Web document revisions

╭──

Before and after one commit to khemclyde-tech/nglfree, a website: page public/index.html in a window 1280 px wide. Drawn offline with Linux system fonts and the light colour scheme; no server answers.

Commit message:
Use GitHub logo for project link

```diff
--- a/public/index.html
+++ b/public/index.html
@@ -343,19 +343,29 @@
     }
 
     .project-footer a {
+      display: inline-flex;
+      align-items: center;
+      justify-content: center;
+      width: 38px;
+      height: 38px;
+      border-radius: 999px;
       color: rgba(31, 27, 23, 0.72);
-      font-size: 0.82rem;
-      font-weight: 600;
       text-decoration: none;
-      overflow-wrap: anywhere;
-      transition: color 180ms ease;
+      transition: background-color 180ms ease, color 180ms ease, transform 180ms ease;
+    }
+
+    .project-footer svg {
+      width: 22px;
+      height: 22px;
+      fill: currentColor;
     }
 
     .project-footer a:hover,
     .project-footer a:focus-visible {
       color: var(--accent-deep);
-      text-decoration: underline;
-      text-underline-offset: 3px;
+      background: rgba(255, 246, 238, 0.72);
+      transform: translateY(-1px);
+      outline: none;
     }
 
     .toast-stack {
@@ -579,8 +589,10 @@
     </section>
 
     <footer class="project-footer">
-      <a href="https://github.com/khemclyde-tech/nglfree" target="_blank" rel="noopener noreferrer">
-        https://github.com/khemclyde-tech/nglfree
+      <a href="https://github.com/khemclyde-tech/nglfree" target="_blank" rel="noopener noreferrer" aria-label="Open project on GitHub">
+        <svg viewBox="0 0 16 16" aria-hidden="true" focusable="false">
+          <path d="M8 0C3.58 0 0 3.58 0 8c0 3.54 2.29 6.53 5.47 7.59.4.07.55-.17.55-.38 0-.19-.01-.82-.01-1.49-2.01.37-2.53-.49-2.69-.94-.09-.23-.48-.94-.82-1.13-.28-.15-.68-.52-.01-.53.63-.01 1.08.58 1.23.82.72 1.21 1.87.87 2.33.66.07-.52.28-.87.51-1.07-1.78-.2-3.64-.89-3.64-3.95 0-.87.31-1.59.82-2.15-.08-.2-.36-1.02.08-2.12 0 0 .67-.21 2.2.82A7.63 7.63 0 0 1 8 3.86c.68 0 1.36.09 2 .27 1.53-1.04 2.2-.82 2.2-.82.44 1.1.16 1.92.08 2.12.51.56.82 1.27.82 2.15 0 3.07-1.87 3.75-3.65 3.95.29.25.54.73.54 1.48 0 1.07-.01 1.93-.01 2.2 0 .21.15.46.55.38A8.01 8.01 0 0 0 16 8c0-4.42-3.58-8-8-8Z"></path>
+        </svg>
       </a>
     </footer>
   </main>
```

╰──

## [INSTRUCTIONS FOR THE TASK]
Working through the records above, copy each line in which "footer" is found.

## [SOLUTION TO THIS TASK]
     .project-footer a {
+    .project-footer svg {
     .project-footer a:hover,
     .project-footer a:focus-visible {
     <footer class="project-footer">
     </footer>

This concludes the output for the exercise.